What is Cumulative Interest?

Cumulative interest is the sum of all interest payments made on a loan over a certain time period. On an amortizing loan, cumulative interest will increase at a decreasing rate, as each subsequent periodic payment on the loan is a higher percentage of the loan’s principal and a lower percentage of its interest.

Why use Cumulative Interest?

Cumulative interest is sometimes used to determine which loan in a series is most economical. However, cumulative interest alone does not account for other important factors, such as initial loan costs (if a lender pays these costs out of pocket as opposed to rolling them over into the loan's balance) and the time value of money.

The time value of money (TVM), also known as the present discount rate, is a core concept in finance. It centers on the notion that money available at present is worth more than the same amount in the future, due to its potential earning capacity. Provided money can earn interest, any amount is worth more the sooner it is received.

The general formula for TVM is: FV = PV x (1 + (i / n)) ^ (n x t)

FV = Future value of money

PV = Present value of money

i = interest rate

n = number of compounding periods per year

t = number of years

Cumulative Interest Versus Compound Interest

While cumulative interest is additive, compound interest can be thought of as “interest on interest.” The formula is as follows:

Compound Interest = Total amount of Principal and Interest in future (or Future Value) less Principal amount at present (or Present Value)

                      = [P (1 + i)n] – P

                      = P [(1 + i)n – 1]

(Where P = Principal, i = nominal annual interest rate in percentage terms, and n = number of compounding periods.)

For example, what would the amount of interest be on a five-year loan of $10,000 at an interest rate of 5% that compounds annually? In this case, it would be: $10,000 [(1 + 0.05)5] – 1 = $10,000 [1.27628 – 1] = $2,762.82.

Selecting compound interest will make a sum grow at a faster rate than simple interest, which is calculated only on the principal amount.

Cumulative Interest and Measures of Bond Performance

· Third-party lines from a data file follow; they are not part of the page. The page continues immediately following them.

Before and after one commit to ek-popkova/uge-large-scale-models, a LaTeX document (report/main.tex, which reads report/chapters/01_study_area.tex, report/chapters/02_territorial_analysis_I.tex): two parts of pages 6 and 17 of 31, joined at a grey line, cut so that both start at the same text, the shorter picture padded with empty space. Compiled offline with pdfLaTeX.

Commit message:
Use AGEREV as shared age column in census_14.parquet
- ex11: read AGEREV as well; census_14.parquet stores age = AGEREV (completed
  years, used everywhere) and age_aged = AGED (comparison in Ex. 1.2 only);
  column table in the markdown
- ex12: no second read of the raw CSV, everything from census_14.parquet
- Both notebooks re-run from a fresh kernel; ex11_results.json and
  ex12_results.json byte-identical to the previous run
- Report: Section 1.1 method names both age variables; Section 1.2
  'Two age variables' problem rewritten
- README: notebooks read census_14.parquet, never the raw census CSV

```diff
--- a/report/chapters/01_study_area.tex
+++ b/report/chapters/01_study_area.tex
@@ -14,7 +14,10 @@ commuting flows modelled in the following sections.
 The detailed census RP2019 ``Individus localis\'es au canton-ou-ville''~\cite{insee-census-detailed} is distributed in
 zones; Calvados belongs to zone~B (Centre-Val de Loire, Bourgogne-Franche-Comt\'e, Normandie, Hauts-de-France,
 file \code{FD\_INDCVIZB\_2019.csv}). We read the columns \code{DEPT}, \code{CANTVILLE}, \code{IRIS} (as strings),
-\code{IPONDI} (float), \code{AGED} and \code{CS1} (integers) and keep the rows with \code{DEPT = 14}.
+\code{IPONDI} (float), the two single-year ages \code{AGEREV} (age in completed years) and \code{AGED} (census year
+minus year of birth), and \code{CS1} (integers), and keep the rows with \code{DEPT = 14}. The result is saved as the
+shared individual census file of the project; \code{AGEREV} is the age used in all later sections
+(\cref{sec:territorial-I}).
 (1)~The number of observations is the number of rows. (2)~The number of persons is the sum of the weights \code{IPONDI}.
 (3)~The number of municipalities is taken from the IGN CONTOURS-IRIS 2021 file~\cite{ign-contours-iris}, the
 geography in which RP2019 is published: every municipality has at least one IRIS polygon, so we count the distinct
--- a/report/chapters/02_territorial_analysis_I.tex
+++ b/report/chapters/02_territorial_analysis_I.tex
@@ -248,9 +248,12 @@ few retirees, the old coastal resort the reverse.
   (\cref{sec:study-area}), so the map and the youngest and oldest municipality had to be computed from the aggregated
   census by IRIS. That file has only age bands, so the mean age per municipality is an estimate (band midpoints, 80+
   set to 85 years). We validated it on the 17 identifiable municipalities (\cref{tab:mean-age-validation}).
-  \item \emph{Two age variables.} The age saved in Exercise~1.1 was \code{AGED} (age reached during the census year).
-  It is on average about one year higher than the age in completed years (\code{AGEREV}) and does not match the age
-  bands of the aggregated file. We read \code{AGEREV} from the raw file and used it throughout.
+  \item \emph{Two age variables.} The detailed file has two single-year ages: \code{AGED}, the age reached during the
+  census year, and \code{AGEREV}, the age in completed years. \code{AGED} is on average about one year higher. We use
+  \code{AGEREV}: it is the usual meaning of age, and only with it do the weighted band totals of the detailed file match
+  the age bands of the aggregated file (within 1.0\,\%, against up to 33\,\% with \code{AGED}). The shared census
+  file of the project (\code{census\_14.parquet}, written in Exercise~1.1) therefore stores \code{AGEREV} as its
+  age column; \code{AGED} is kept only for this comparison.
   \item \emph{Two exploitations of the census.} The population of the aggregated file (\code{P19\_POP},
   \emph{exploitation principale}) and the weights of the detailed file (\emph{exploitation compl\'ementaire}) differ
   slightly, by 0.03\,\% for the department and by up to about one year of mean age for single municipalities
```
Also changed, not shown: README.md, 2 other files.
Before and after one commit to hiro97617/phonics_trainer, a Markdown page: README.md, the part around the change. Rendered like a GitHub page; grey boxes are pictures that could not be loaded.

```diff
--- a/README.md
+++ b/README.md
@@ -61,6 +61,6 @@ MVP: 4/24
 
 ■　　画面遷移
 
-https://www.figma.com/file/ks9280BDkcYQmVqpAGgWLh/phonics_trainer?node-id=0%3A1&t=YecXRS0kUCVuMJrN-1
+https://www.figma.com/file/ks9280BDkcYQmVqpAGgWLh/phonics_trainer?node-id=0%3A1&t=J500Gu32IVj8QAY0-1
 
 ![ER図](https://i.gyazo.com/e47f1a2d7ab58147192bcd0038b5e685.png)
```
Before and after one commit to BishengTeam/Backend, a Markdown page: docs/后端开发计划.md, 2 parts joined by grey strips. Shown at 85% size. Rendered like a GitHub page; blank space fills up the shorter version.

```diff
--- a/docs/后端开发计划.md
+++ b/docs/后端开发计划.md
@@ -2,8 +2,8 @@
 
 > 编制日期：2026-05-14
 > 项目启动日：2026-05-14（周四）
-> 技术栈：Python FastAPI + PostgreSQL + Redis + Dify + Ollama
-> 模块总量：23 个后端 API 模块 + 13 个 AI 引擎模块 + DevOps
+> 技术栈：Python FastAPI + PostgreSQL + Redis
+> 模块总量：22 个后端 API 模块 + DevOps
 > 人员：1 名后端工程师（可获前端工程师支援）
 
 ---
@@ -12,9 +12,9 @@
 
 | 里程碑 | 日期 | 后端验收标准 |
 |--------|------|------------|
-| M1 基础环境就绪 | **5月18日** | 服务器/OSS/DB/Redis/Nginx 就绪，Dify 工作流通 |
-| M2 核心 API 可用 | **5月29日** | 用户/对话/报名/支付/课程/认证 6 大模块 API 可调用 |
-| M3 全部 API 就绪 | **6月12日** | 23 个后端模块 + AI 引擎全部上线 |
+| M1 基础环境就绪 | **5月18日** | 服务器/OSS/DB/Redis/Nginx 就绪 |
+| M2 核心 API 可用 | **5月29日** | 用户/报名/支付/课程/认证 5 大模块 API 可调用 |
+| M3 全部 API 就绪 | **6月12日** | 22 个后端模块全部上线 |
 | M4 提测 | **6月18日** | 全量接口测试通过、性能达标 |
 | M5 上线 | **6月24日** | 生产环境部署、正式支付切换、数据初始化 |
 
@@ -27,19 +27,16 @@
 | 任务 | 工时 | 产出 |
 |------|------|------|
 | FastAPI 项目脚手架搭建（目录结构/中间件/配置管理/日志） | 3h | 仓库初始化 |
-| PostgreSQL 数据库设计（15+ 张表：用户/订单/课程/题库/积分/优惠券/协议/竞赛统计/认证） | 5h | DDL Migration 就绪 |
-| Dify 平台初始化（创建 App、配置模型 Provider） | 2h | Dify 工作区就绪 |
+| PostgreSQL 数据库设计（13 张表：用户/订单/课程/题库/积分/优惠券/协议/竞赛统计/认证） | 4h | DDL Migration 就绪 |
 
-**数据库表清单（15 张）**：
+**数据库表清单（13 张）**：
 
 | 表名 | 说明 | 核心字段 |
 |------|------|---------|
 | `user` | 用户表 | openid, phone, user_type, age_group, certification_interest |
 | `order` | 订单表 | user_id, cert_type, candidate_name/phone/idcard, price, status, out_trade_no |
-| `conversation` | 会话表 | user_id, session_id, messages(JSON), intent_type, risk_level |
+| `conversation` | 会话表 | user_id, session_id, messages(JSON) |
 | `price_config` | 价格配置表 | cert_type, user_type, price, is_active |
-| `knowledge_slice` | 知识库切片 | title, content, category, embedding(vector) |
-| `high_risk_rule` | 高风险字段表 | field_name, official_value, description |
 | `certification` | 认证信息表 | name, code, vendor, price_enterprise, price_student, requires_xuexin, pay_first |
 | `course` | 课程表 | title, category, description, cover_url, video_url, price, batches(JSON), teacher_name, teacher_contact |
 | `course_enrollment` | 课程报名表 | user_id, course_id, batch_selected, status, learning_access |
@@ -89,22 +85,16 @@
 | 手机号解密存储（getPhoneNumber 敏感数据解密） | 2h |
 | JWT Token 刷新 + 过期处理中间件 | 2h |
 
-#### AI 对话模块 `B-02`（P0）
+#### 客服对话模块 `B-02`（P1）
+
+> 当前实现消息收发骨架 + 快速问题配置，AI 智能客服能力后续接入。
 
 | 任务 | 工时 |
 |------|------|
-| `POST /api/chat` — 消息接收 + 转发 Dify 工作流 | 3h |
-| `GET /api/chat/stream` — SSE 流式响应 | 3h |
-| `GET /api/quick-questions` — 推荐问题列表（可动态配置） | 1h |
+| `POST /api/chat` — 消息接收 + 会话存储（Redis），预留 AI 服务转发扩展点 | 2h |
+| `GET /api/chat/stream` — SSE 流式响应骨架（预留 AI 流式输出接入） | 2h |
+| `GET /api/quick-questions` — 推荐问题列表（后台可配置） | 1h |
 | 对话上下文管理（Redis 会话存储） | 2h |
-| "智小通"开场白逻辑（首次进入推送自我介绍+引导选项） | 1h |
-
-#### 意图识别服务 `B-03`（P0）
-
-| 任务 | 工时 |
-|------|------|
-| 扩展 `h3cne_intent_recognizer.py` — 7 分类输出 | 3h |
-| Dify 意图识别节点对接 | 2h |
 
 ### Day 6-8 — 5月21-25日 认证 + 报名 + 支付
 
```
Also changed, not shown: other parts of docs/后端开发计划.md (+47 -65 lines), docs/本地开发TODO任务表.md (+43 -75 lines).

While cumulative interest is one method of calculating how well a bond investment is performing, the following are more comprehensive yield methods: nominal yield, current yield, effective annual yield, and yield to maturity.